Monday, March 10, 2014
THE TOPIC OF climate change is heating up again, even though the Earth isn't. The fifth report from the U.N. International Panel on Climate Change is due next week.
However, what is said to be a copy of its "Summary for Policy-Makers," which is not itself a scientific document (and has been called a political one for past conclusions that varied from the official document), contains significant changes from previous versions.
The British newspaper The Mail on Sunday said it had a leaked copy of the report. According the summary, the report's authors:
* "Make the extraordinary concession that the world has been warming at only just over half the rate claimed by the IPCC in its last assessment, published in 2007."
That version claimed the planet was warming at a rate of 0.2 degrees Celsius every decade, corresponding with the forecasts made by computer climate models. "But the new report says the true figure since 1951 has been only 0.12C per decade -- a rate far below even the lowest computer prediction," the paper said.
* Recognize that "the global warming 'pause' last year, first reported by The Mail on Sunday, is real -- and concede that their computer models did not predict it. They cannot explain, however, why world average temperatures have not shown any statistically significant increase since 1997."
* "Admit that large parts of the world were as warm as they are now for decades at a time between 950 and 1250 A.D. ... when the population and CO2 levels were both much lower."
* "Admit that while computer models forecast a decline in Antarctic sea ice, it has actually grown to a new record high. Again, the IPCC cannot say why."
* And the authors "simply dropped, without mention," a 2007 prediction that hurricanes would become more intense. "This year has been one of the quietest hurricane seasons in history, and the U.S. is currently enjoying its longest-ever period -- almost eight years -- without a single hurricane of Category 3 or above making landfall."
Despite all that, the newspaper reported, the summary says that the IPCC's claim that human action is responsible for more than half of recently observed warming (roughly from the late 1970s to the mid-1990s) has increased in confidence from 90 percent to 95 percent.
Some scientists don't agree. The paper quoted one of the report's own authors, Professor Myles Allen, director of Oxford University's Climate Research Network, as saying that "this should be the last IPCC assessment." He accused its "cumbersome production process of 'misrepresenting how science works.'"
Changes still can be made before the report's final release. Nonetheless, these revelations are important, as are other recent developments:
* If warming stays at the average level predicted in the new report, the net effect will be beneficial, a Wall Street Journal columnist contended Sept. 14.
Matt Ridley said, "Most experts believe that warming of less than 2 degrees Celsius from preindustrial levels will result in no net economic and ecological damage. Therefore ... there is a better than 50-50 chance that by 2083, the benefits of climate change (longer growing seasons, faster-growing crops, fewer deaths from cold weather) will still outweigh the harm."
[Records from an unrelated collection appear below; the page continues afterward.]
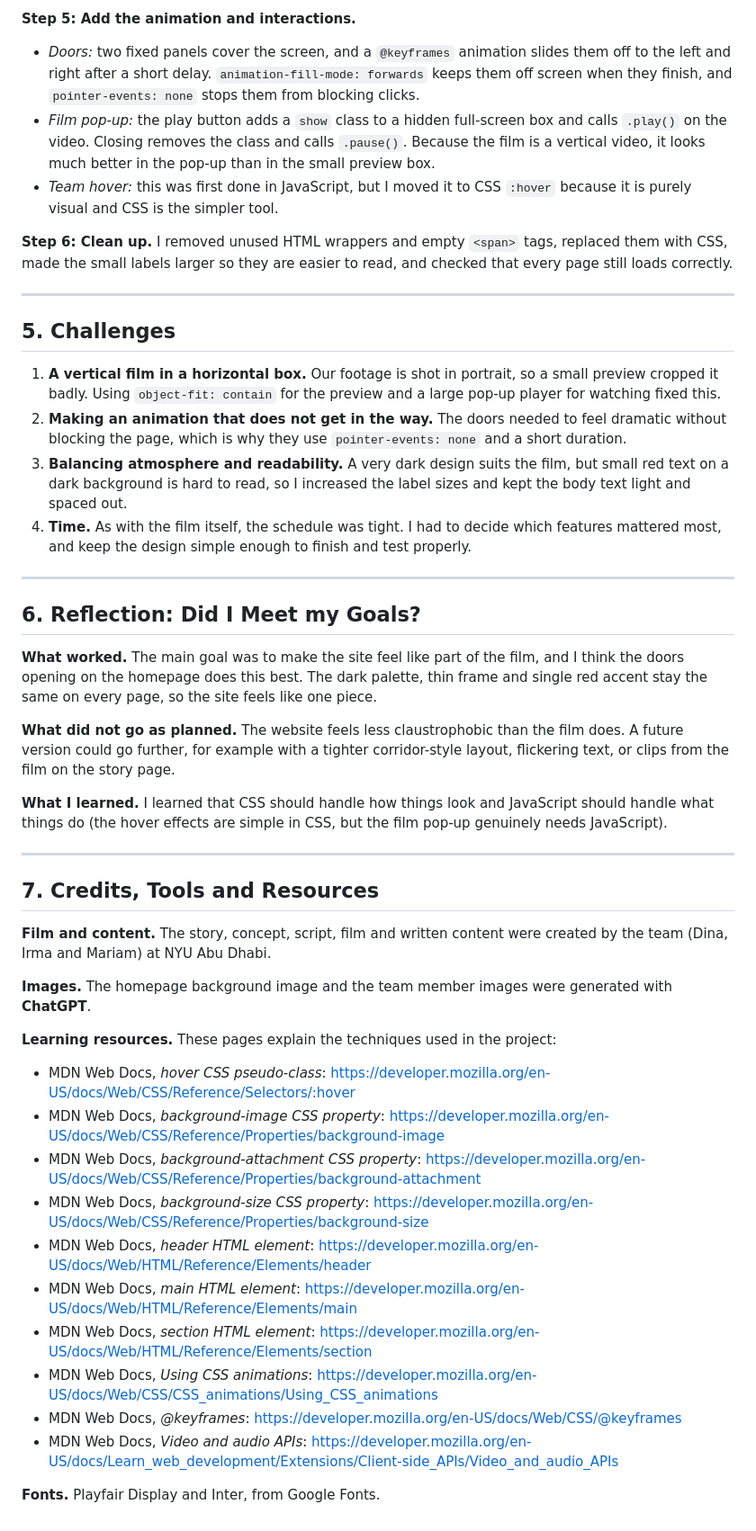
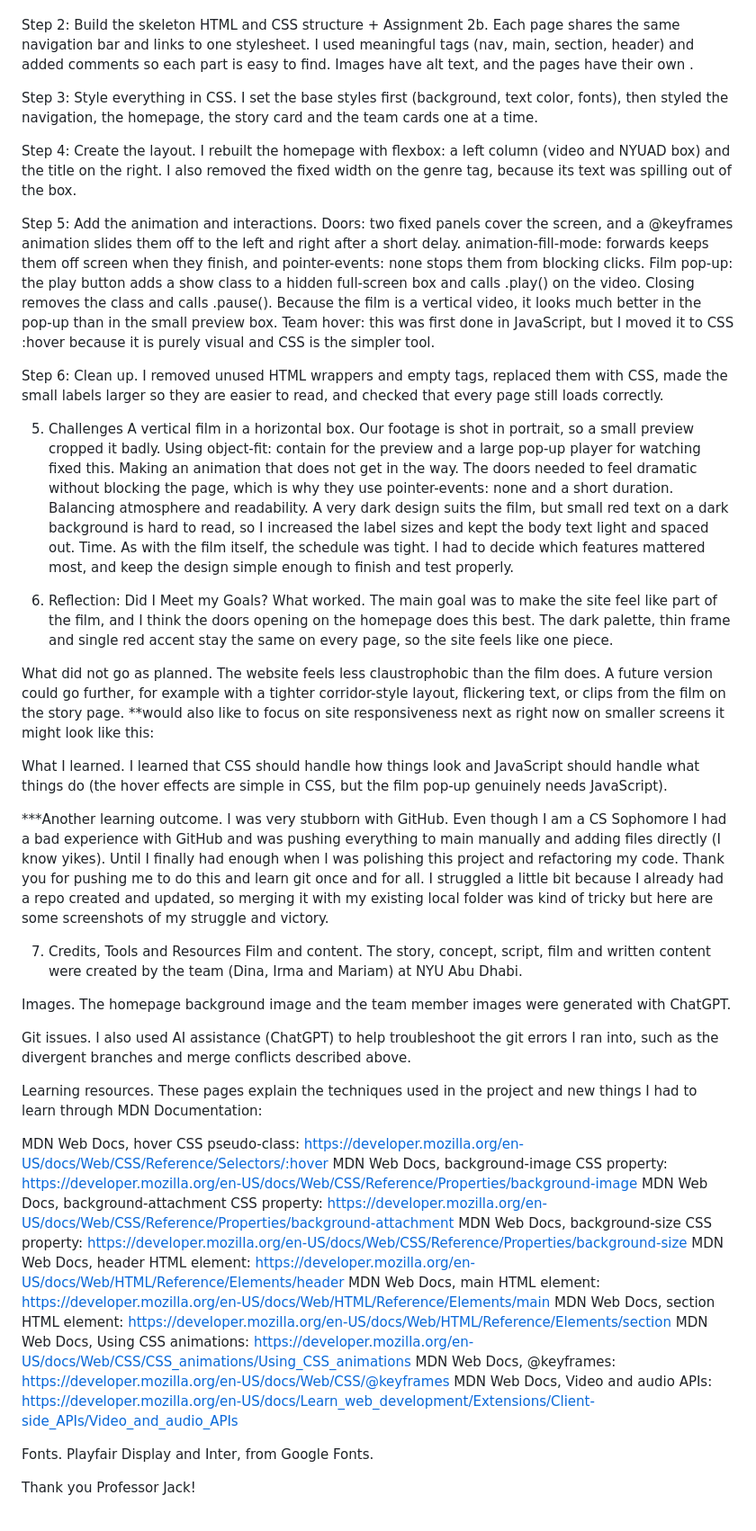
Before and after one commit to IrmaFirma/Website_Project_Irma_Preldzic, a Markdown page: README.md, the part around one of its changes. Shown at 90% size. GitHub-like rendering.

Commit message:
Refactored my README to match Documentation PDF

```diff
--- a/README.md
+++ b/README.md
@@ -64,49 +59,66 @@ I rebuilt the homepage with **flexbox**: a left column (video and NYUAD box) and
 
-**Step 5: Add the animation and interactions.**
-- *Doors:* two fixed panels cover the screen, and a `@keyframes` animation slides them off to the left and right after a short delay. `animation-fill-mode: forwards` keeps them off screen when they finish, and `pointer-events: none` stops them from blocking clicks.
-- *Film pop-up:* the play button adds a `show` class to a hidden full-screen box and calls `.play()` on the video. Closing removes the class and calls `.pause()`. Because the film is a vertical video, it looks much better in the pop-up than in the small preview box.
-- *Team hover:* this was first done in JavaScript, but I moved it to CSS `:hover` because it is purely visual and CSS is the simpler tool.
 
-**Step 6: Clean up.**
-I removed unused HTML wrappers and empty `<span>` tags, replaced them with CSS, made the small labels larger so they are easier to read, and checked that every page still loads correctly.
 
----
 
-## 5. Challenges
 
-1. **A vertical film in a horizontal box.** Our footage is shot in portrait, so a small preview cropped it badly. Using `object-fit: contain` for the preview and a large pop-up player for watching fixed this.
-2. **Making an animation that does not get in the way.** The doors needed to feel dramatic without blocking the page, which is why they use `pointer-events: none` and a short duration.
-3. **Balancing atmosphere and readability.** A very dark design suits the film, but small red text on a dark background is hard to read, so I increased the label sizes and kept the body text light and spaced out.
-4. **Time.** As with the film itself, the schedule was tight. I had to decide which features mattered most, and keep the design simple enough to finish and test properly.
 
----
 
-## 6. Reflection: Did I Meet my Goals?
+Step 2: Build the skeleton HTML and CSS structure + Assignment 2b. Each page shares the same navigation bar and links to one stylesheet. I used meaningful tags (nav, main, section, header) and added comments so each part is easy to find. Images have alt text, and the pages have their own <title>.
 
-**What worked.** The main goal was to make the site feel like part of the film, and I think the doors opening on the homepage does this best. The dark palette, thin frame and single red accent stay the same on every page, so the site feels like one piece.
 
-**What did not go as planned.** The website feels less claustrophobic than the film does. A future version could go further, for example with a tighter corridor-style layout, flickering text, or clips from the film on the story page.
 
-**What I learned.** I learned that CSS should handle how things look and JavaScript should handle what things do (the hover effects are simple in CSS, but the film pop-up genuinely needs JavaScript).
 
----
+Step 3: Style everything in CSS. I set the base styles first (background, text color, fonts), then styled the navigation, the homepage, the story card and the team cards one at a time.
 
-## 7. Credits, Tools and Resources
+Step 4: Create the layout. I rebuilt the homepage with flexbox: a left column (video and NYUAD box) and the title on the right. I also removed the fixed width on the genre tag, because its text was spilling out of the box.
 
-**Film and content.** The story, concept, script, film and written content were created by the team (Dina, Irma and Mariam) at NYU Abu Dhabi.
+Step 5: Add the animation and interactions.
+Doors: two fixed panels cover the screen, and a @keyframes animation slides them off to the left and right after a short delay. animation-fill-mode: forwards keeps them off screen when they finish, and pointer-events: none stops them from blocking clicks.
+Film pop-up: the play button adds a show class to a hidden full-screen box and calls .play() on the video. Closing removes the class and calls .pause(). Because the film is a vertical video, it looks much better in the pop-up than in the small preview box.
+Team hover: this was first done in JavaScript, but I moved it to CSS :hover because it is purely visual and CSS is the simpler tool.
 
-**Images.** The homepage background image and the team member images were generated with **ChatGPT**.
+Step 6: Clean up. I removed unused HTML wrappers and empty <span> tags, replaced them with CSS, made the small labels larger so they are easier to read, and checked that every page still loads correctly.
 
-**Learning resources.** These pages explain the techniques used in the project:
-- MDN Web Docs, *hover CSS pseudo-class*: https://developer.mozilla.org/en-US/docs/Web/CSS/Reference/Selectors/:hover
-- MDN Web Docs, *background-image CSS property*: https://developer.mozilla.org/en-US/docs/Web/CSS/Reference/Properties/background-image
-- MDN Web Docs, *background-attachment CSS property*: https://developer.mozilla.org/en-US/docs/Web/CSS/Reference/Properties/background-attachment
-- MDN Web Docs, *background-size CSS property*: https://developer.mozilla.org/en-US/docs/Web/CSS/Reference/Properties/background-size
-- MDN Web Docs, *header HTML element*: https://developer.mozilla.org/en-US/docs/Web/HTML/Reference/Elements/header
-- MDN Web Docs, *main HTML element*: https://developer.mozilla.org/en-US/docs/Web/HTML/Reference/Elements/main
-- MDN Web Docs, *section HTML element*: https://developer.mozilla.org/en-US/docs/Web/HTML/Reference/Elements/section
-- MDN Web Docs, *Using CSS animations*: https://developer.mozilla.org/en-US/docs/Web/CSS/CSS_animations/Using_CSS_animations
-- MDN Web Docs, *@keyframes*: https://developer.mozilla.org/en-US/docs/Web/CSS/@keyframes
-- MDN Web Docs, *Video and audio APIs*: https://developer.mozilla.org/en-US/docs/Learn_web_development/Extensions/Client-side_APIs/Video_and_audio_APIs
+5. Challenges
+A vertical film in a horizontal box. Our footage is shot in portrait, so a small preview cropped it badly. Using object-fit: contain for the preview and a large pop-up player for watching fixed this.
+Making an animation that does not get in the way. The doors needed to feel dramatic without blocking the page, which is why they use pointer-events: none and a short duration.
+Balancing atmosphere and readability. A very dark design suits the film, but small red text on a dark background is hard to read, so I increased the label sizes and kept the body text light and spaced out.
+Time. As with the film itself, the schedule was tight. I had to decide which features mattered most, and keep the design simple enough to finish and test properly.
 
-**Fonts.** Playfair Display and Inter, from Google Fonts.
+6. Reflection: Did I Meet my Goals?
+What worked. The main goal was to make the site feel like part of the film, and I think the doors opening on the homepage does this best. The dark palette, thin frame and single red accent stay the same on every page, so the site feels like one piece.
+
+What did not go as planned. The website feels less claustrophobic than the film does. A future version could go further, for example with a tighter corridor-style layout, flickering text, or clips from the film on the story page. **would also like to focus on site responsiveness next as right now on smaller screens it might look like this:
+
+
+What I learned. I learned that CSS should handle how things look and JavaScript should handle what things do (the hover effects are simple in CSS, but the film pop-up genuinely needs JavaScript).
+
+***Another learning outcome. I was very stubborn with GitHub. Even though I am a CS Sophomore I had a bad experience with GitHub and was pushing everything to main manually and adding files directly (I know yikes). Until I finally had enough when I was polishing this project and refactoring my code. Thank you for pushing me to do this and learn git once and for all. I struggled a little bit because I already had a repo created and updated, so merging it with my existing local folder was kind of tricky but here are some screenshots of my struggle and victory.
+
+
+
+
+
+7. Credits, Tools and Resources
+Film and content. The story, concept, script, film and written content were created by the team (Dina, Irma and Mariam) at NYU Abu Dhabi.
+
+Images. The homepage background image and the team member images were generated with ChatGPT.
+
+Git issues. I also used AI assistance (ChatGPT) to help troubleshoot the git errors I ran into, such as the divergent branches and merge conflicts described above.
+
+Learning resources. These pages explain the techniques used in the project and new things I had to learn through MDN Documentation:
+
+MDN Web Docs, hover CSS pseudo-class: https://developer.mozilla.org/en-US/docs/Web/CSS/Reference/Selectors/:hover
+MDN Web Docs, background-image CSS property: https://developer.mozilla.org/en-US/docs/Web/CSS/Reference/Properties/background-image
+MDN Web Docs, background-attachment CSS property: https://developer.mozilla.org/en-US/docs/Web/CSS/Reference/Properties/background-attachment
+MDN Web Docs, background-size CSS property: https://developer.mozilla.org/en-US/docs/Web/CSS/Reference/Properties/background-size
+MDN Web Docs, header HTML element: https://developer.mozilla.org/en-US/docs/Web/HTML/Reference/Elements/header
+MDN Web Docs, main HTML element: https://developer.mozilla.org/en-US/docs/Web/HTML/Reference/Elements/main
+MDN Web Docs, section HTML element: https://developer.mozilla.org/en-US/docs/Web/HTML/Reference/Elements/section
+MDN Web Docs, Using CSS animations: https://developer.mozilla.org/en-US/docs/Web/CSS/CSS_animations/Using_CSS_animations
+MDN Web Docs, @keyframes: https://developer.mozilla.org/en-US/docs/Web/CSS/@keyframes
+MDN Web Docs, Video and audio APIs: https://developer.mozilla.org/en-US/docs/Learn_web_development/Extensions/Client-side_APIs/Video_and_audio_APIs
+
+Fonts. Playfair Display and Inter, from Google Fonts.
+
+Thank you Professor Jack!
```
Also changed, not shown: other parts of README.md (+33 -38 lines).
* A separate report recently contended that "97 percent of scientists agree" that warming is caused by humans. Prominent skeptical scientists, however, call that misleading, because nearly all of them agree that some of it is, even though they dispute its extent and predicted catastrophic effects.
* Despite earlier BBC predictions that summer Arctic sea ice could "disappear by 2013," this year "a chilly Arctic summer has left nearly a million more square miles of ocean covered with ice than at the same time last year -- an increase of 60 percent," the Mail reported on Sept. 7.
That is still below the post-1981 average, but it proves climate predictions aren't infallible. Indeed, total sea ice worldwide is now at a record high.
* The journal Nature Climate Change said this month that "99 percent" of 117 climate predictions made in the 1990s overestimated real warming. "On average, the predictions forecasted two times more global warming than actually occurred," Fox News reported on Sept. 12.
* Finally, last week Australians overwhelming elected a conservative prime minister who promised to overturn expensive carbon controls, including an existing "cap-and-trade" law there that is similar to a proposal pushed by U.S. liberals.
Tony Abbot, the new leader Down Under, joins a new conservative leader in Norway in wanting to rein in the excesses of theorists who burden taxpayers with skyrocketing transportation and electricity costs, which have created "fuel poverty" for low-income consumers in Britain and Germany, among other nations.
No matter what next week's IPCC report says, claims that "the science is settled" on climate change are demonstrably untrue.
M.D. Harmon, a retired journalist and military officer, is a freelance writer and speaker. He can be contacted at email@example.com.